• _The input_:
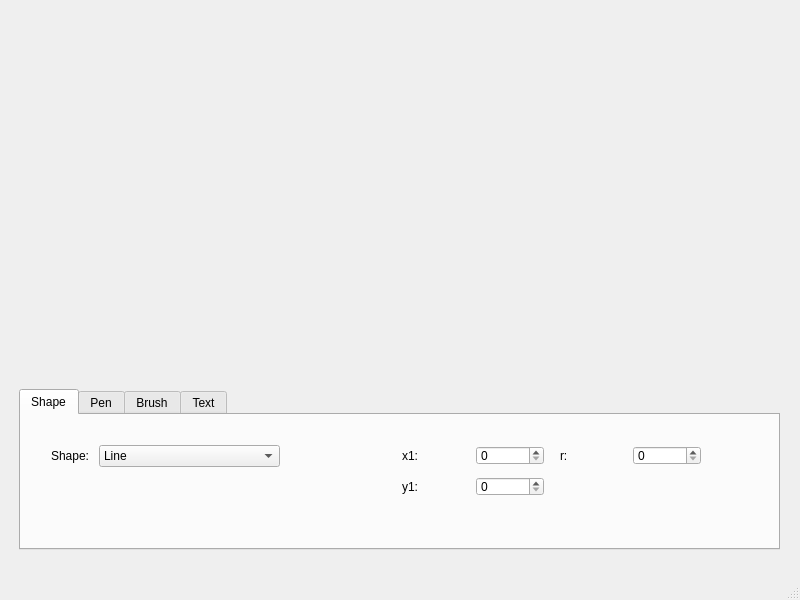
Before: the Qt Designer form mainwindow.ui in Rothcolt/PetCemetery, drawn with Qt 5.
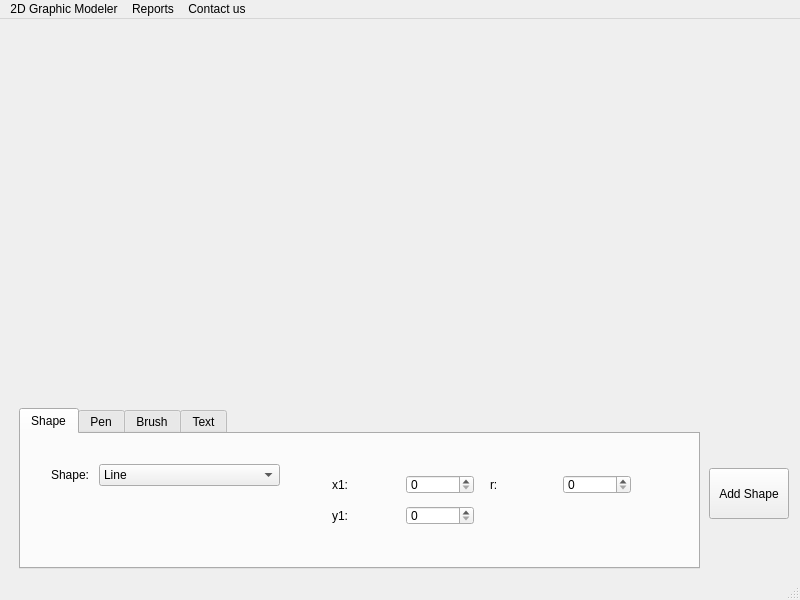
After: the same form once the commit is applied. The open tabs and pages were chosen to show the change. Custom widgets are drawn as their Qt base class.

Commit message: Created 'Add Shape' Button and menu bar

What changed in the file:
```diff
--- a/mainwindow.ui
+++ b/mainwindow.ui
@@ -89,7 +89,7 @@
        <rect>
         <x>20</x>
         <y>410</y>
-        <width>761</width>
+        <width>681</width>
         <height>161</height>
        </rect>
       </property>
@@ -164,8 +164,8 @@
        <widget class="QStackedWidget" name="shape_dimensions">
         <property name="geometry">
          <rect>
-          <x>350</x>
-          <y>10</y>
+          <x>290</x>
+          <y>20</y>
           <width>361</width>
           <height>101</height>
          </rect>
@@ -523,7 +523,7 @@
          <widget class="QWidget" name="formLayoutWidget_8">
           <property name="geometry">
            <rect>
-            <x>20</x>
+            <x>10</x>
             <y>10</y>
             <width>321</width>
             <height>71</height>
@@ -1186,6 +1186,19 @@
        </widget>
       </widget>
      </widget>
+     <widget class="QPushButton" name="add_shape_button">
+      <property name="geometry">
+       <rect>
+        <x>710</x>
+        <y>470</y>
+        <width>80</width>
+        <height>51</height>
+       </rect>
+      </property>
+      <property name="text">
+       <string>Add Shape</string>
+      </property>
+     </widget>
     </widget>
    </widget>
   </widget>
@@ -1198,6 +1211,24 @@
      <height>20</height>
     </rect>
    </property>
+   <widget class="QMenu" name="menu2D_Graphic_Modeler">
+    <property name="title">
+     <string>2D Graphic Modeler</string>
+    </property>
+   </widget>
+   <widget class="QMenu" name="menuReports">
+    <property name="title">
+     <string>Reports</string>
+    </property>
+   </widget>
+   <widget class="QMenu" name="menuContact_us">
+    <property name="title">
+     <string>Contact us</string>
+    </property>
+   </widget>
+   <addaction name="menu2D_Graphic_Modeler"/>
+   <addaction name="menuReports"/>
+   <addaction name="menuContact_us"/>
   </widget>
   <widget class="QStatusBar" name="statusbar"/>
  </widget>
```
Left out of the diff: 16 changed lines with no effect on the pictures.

• _Activity_:
Whenever the word "string" turns up in a line of the listing above, copy the line.

• _Response box_:
+       <string>Add Shape</string>
+     <string>2D Graphic Modeler</string>
+     <string>Reports</string>
+     <string>Contact us</string>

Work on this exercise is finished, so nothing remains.